** TASK BRIEF **
Pull every line that holds the word "claves" from the entries.

"""

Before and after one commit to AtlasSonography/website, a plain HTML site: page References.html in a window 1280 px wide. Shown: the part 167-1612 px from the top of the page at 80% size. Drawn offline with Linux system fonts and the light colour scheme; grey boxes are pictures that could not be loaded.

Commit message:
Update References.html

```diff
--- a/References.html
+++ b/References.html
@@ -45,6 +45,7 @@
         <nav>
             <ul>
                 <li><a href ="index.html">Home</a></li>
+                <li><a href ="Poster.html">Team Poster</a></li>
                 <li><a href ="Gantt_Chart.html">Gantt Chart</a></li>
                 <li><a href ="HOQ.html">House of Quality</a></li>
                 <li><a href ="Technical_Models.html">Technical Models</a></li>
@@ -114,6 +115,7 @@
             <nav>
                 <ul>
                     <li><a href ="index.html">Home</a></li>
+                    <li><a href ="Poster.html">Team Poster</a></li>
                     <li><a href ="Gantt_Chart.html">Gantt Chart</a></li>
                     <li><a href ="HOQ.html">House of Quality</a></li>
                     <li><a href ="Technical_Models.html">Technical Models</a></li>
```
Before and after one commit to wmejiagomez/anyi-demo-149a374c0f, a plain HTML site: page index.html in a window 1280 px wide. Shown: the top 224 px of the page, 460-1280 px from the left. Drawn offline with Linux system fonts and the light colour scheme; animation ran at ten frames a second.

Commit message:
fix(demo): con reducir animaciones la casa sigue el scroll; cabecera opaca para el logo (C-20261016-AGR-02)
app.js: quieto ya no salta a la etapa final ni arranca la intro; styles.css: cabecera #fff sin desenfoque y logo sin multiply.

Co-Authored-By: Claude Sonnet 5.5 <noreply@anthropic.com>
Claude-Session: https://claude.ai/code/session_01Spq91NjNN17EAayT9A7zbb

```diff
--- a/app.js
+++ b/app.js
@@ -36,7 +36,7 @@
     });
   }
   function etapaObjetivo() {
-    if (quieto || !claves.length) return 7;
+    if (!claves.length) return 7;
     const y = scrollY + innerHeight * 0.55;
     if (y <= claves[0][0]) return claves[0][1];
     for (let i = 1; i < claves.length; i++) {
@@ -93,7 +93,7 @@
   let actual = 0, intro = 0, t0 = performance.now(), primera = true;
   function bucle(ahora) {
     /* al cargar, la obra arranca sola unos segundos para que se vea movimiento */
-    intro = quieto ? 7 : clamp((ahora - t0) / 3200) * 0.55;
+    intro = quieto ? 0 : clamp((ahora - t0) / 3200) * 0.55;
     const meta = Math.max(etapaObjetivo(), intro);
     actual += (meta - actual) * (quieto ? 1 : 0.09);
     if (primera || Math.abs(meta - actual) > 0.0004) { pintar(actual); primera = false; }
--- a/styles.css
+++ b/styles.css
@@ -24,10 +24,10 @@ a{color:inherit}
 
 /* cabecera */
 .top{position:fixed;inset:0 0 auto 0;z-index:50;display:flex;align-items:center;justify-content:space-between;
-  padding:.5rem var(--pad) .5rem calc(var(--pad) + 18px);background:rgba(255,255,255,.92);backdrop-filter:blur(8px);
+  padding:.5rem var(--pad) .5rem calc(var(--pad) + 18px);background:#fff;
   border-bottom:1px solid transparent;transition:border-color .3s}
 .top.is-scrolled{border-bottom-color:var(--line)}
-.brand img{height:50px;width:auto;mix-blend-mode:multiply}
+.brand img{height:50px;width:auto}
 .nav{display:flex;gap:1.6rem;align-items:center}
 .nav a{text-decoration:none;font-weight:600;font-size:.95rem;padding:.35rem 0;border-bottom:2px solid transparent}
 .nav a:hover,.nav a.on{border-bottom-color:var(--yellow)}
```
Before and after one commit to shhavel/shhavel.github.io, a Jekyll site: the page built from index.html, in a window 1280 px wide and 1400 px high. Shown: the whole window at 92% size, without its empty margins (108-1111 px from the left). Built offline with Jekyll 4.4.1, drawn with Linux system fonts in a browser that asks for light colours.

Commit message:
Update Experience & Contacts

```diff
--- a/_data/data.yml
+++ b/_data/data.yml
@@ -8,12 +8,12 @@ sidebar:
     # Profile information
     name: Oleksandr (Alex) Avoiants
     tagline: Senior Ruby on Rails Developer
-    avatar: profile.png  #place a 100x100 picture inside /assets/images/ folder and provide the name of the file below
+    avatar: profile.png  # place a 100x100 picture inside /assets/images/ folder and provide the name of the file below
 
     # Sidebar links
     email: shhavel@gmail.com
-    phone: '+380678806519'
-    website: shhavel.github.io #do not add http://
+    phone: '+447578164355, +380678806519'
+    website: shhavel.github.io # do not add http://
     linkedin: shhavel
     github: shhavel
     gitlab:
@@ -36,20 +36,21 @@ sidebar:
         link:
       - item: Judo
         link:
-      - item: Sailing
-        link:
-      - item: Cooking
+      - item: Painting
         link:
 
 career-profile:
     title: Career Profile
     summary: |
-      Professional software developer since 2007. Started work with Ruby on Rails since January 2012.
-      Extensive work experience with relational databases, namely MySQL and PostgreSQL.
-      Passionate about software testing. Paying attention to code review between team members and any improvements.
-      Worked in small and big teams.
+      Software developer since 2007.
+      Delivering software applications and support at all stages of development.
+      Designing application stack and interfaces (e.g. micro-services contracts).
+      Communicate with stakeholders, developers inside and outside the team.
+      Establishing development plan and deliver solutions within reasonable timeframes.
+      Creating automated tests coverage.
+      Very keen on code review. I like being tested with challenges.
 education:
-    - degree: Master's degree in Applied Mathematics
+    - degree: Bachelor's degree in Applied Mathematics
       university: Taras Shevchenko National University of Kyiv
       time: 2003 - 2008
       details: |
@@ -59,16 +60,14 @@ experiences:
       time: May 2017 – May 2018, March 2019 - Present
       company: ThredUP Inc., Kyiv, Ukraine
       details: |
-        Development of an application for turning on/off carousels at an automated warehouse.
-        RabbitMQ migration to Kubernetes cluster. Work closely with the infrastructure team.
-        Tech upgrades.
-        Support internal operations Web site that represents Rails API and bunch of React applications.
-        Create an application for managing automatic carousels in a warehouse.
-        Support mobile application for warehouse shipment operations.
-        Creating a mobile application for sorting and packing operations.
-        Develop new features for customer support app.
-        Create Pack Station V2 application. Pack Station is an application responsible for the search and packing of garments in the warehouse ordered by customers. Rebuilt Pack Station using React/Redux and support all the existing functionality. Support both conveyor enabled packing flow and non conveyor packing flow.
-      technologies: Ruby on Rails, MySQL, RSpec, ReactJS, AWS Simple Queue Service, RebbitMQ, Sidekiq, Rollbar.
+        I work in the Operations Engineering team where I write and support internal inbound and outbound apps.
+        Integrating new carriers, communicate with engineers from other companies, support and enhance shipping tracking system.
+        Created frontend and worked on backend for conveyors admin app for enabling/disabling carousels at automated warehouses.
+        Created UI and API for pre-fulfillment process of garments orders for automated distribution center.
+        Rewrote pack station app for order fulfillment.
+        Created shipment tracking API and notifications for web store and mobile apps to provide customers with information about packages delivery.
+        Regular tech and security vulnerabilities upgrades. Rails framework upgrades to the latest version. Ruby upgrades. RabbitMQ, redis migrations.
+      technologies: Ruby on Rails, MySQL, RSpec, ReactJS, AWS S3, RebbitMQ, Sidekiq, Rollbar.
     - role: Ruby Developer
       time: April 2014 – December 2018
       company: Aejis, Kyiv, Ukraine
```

"""

** ANSWER FOR THE TASK **
-    if (quieto || !claves.length) return 7;
+    if (!claves.length) return 7;
     if (y <= claves[0][0]) return claves[0][1];
     for (let i = 1; i < claves.length; i++) {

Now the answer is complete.